§ **Task item**
What is needed is a verbatim copy of every record below, with the pictures left out.

** Data provided follows **

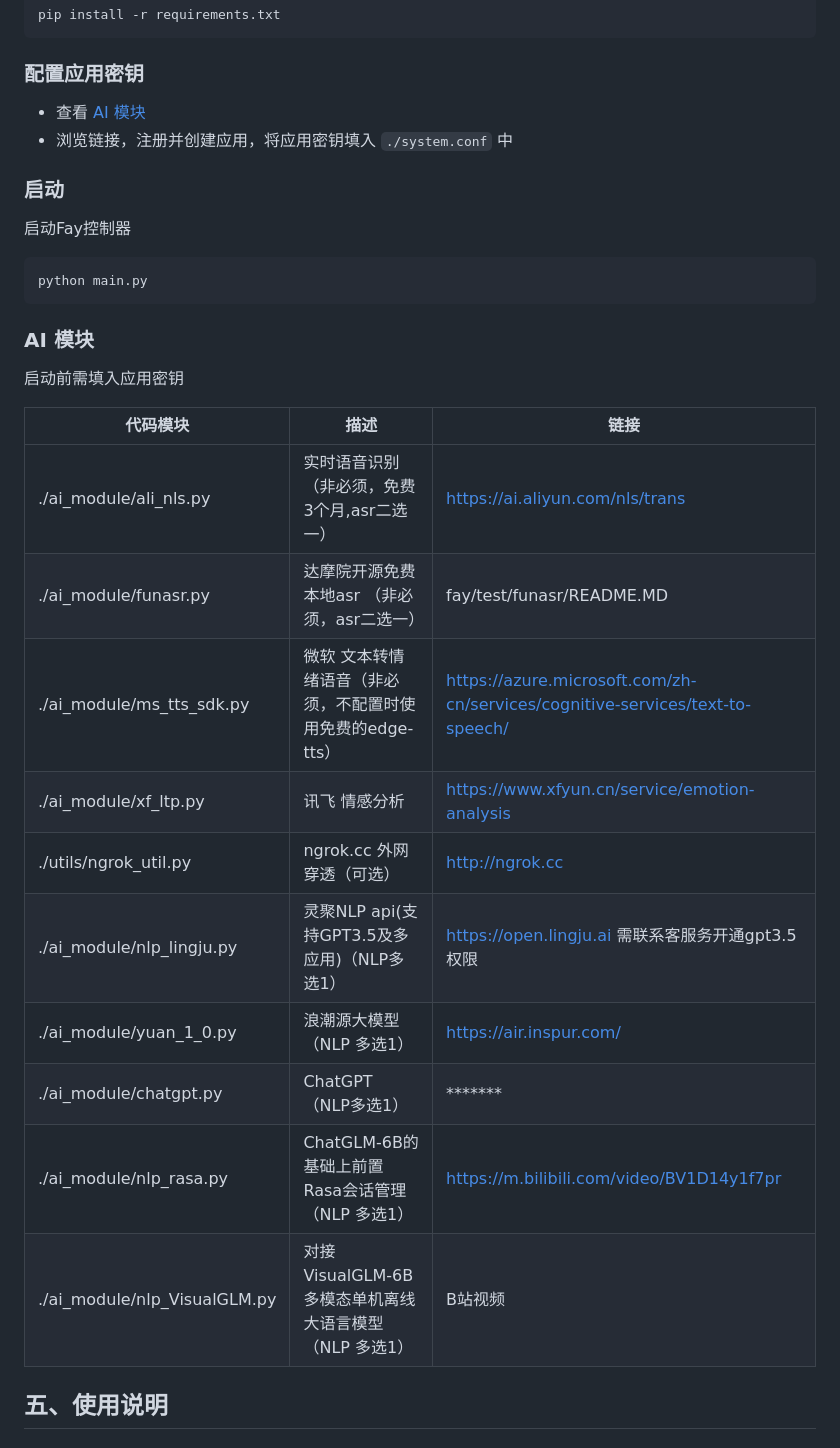
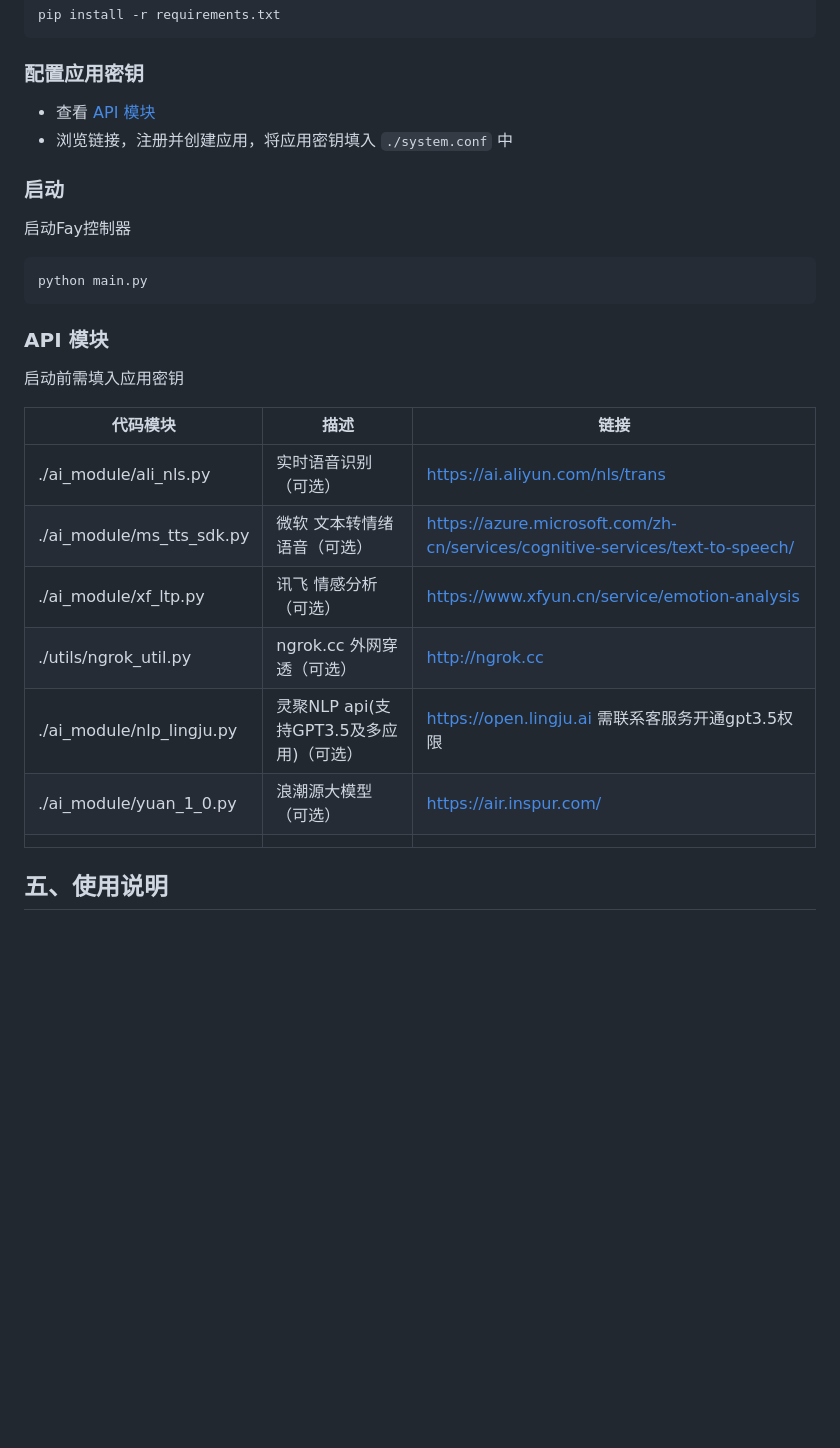
Before and after one commit to haoxiaopang/digitalman, a Markdown page: README.md, the part around the change printed below. Rendered like a GitHub page; blank space fills up the shorter version.

````diff
--- a/README.md
+++ b/README.md
@@ -205,7 +198,7 @@ pip install -r requirements.txt
 ```
 
 ### **配置应用密钥**
-+ 查看 [AI 模块](#ai-模块)
++ 查看 [API 模块](#ai-模块)
 + 浏览链接，注册并创建应用，将应用密钥填入 `./system.conf` 中
 
 ### **启动**
@@ -215,21 +208,18 @@ python main.py
 ```
 
 
-### **AI 模块**
+### **API 模块**
 启动前需填入应用密钥
 
 | 代码模块                  | 描述                       | 链接                                                         |
 | ------------------------- | -------------------------- | ------------------------------------------------------------ |
-| ./ai_module/ali_nls.py    | 实时语音识别（非必须，免费3个月,asr二选一）    | https://ai.aliyun.com/nls/trans                              |
-| ./ai_module/funasr.py    | 达摩院开源免费本地asr （非必须，asr二选一）   | fay/test/funasr/README.MD                           |
-| ./ai_module/ms_tts_sdk.py | 微软 文本转情绪语音（非必须，不配置时使用免费的edge-tts） | https://azure.microsoft.com/zh-cn/services/cognitive-services/text-to-speech/ |
-| ./ai_module/xf_ltp.py     | 讯飞 情感分析              | https://www.xfyun.cn/service/emotion-analysis                |
+| ./ai_module/ali_nls.py    | 实时语音识别（可选）   | https://ai.aliyun.com/nls/trans                              |
+| ./ai_module/ms_tts_sdk.py | 微软 文本转情绪语音（可选） | https://azure.microsoft.com/zh-cn/services/cognitive-services/text-to-speech/ |
+| ./ai_module/xf_ltp.py     | 讯飞 情感分析（可选）        | https://www.xfyun.cn/service/emotion-analysis                |
 | ./utils/ngrok_util.py     | ngrok.cc 外网穿透（可选）  | http://ngrok.cc                                              |
-| ./ai_module/nlp_lingju.py | 灵聚NLP api(支持GPT3.5及多应用)（NLP多选1） | https://open.lingju.ai   需联系客服务开通gpt3.5权限|
-| ./ai_module/yuan_1_0.py    | 浪潮源大模型（NLP 多选1） | https://air.inspur.com/                                              |
-| ./ai_module/chatgpt.py     | ChatGPT（NLP多选1） | *******                                              |
-| ./ai_module/nlp_rasa.py    | ChatGLM-6B的基础上前置Rasa会话管理（NLP 多选1）  | https://m.bilibili.com/video/BV1D14y1f7pr |
-| ./ai_module/nlp_VisualGLM.py | 对接VisualGLM-6B多模态单机离线大语言模型（NLP 多选1） | B站视频 |
+| ./ai_module/nlp_lingju.py | 灵聚NLP api(支持GPT3.5及多应用)（可选） | https://open.lingju.ai   需联系客服务开通gpt3.5权限|
+| ./ai_module/yuan_1_0.py    | 浪潮源大模型（可选） | https://air.inspur.com/                                              |
+|                           |                                         |                                                              |
 
 
 
````
Also changed, not shown: other parts of README.md (+77 -122 lines), README_EN.md (added, +233 -0 lines), WebSocket.md (+38 -0 lines), images/kzq.jpg, 9 other files.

** End of Data provided **

§ **Solution to this task**
Before and after one commit to haoxiaopang/digitalman, a Markdown page: README.md, the part around the change printed below. Rendered like a GitHub page; blank space fills up the shorter version.

````diff
--- a/README.md
+++ b/README.md
@@ -205,7 +198,7 @@ pip install -r requirements.txt
 ```
 
 ### **配置应用密钥**
-+ 查看 [AI 模块](#ai-模块)
++ 查看 [API 模块](#ai-模块)
 + 浏览链接，注册并创建应用，将应用密钥填入 `./system.conf` 中
 
 ### **启动**
@@ -215,21 +208,18 @@ python main.py
 ```
 
 
-### **AI 模块**
+### **API 模块**
 启动前需填入应用密钥
 
 | 代码模块                  | 描述                       | 链接                                                         |
 | ------------------------- | -------------------------- | ------------------------------------------------------------ |
-| ./ai_module/ali_nls.py    | 实时语音识别（非必须，免费3个月,asr二选一）    | https://ai.aliyun.com/nls/trans                              |
-| ./ai_module/funasr.py    | 达摩院开源免费本地asr （非必须，asr二选一）   | fay/test/funasr/README.MD                           |
-| ./ai_module/ms_tts_sdk.py | 微软 文本转情绪语音（非必须，不配置时使用免费的edge-tts） | https://azure.microsoft.com/zh-cn/services/cognitive-services/text-to-speech/ |
-| ./ai_module/xf_ltp.py     | 讯飞 情感分析              | https://www.xfyun.cn/service/emotion-analysis                |
+| ./ai_module/ali_nls.py    | 实时语音识别（可选）   | https://ai.aliyun.com/nls/trans                              |
+| ./ai_module/ms_tts_sdk.py | 微软 文本转情绪语音（可选） | https://azure.microsoft.com/zh-cn/services/cognitive-services/text-to-speech/ |
+| ./ai_module/xf_ltp.py     | 讯飞 情感分析（可选）        | https://www.xfyun.cn/service/emotion-analysis                |
 | ./utils/ngrok_util.py     | ngrok.cc 外网穿透（可选）  | http://ngrok.cc                                              |
-| ./ai_module/nlp_lingju.py | 灵聚NLP api(支持GPT3.5及多应用)（NLP多选1） | https://open.lingju.ai   需联系客服务开通gpt3.5权限|
-| ./ai_module/yuan_1_0.py    | 浪潮源大模型（NLP 多选1） | https://air.inspur.com/                                              |
-| ./ai_module/chatgpt.py     | ChatGPT（NLP多选1） | *******                                              |
-| ./ai_module/nlp_rasa.py    | ChatGLM-6B的基础上前置Rasa会话管理（NLP 多选1）  | https://m.bilibili.com/video/BV1D14y1f7pr |
-| ./ai_module/nlp_VisualGLM.py | 对接VisualGLM-6B多模态单机离线大语言模型（NLP 多选1） | B站视频 |
+| ./ai_module/nlp_lingju.py | 灵聚NLP api(支持GPT3.5及多应用)（可选） | https://open.lingju.ai   需联系客服务开通gpt3.5权限|
+| ./ai_module/yuan_1_0.py    | 浪潮源大模型（可选） | https://air.inspur.com/                                              |
+|                           |                                         |                                                              |
 
 
 
````
Also changed, not shown: other parts of README.md (+77 -122 lines), README_EN.md (added, +233 -0 lines), WebSocket.md (+38 -0 lines), images/kzq.jpg, 9 other files.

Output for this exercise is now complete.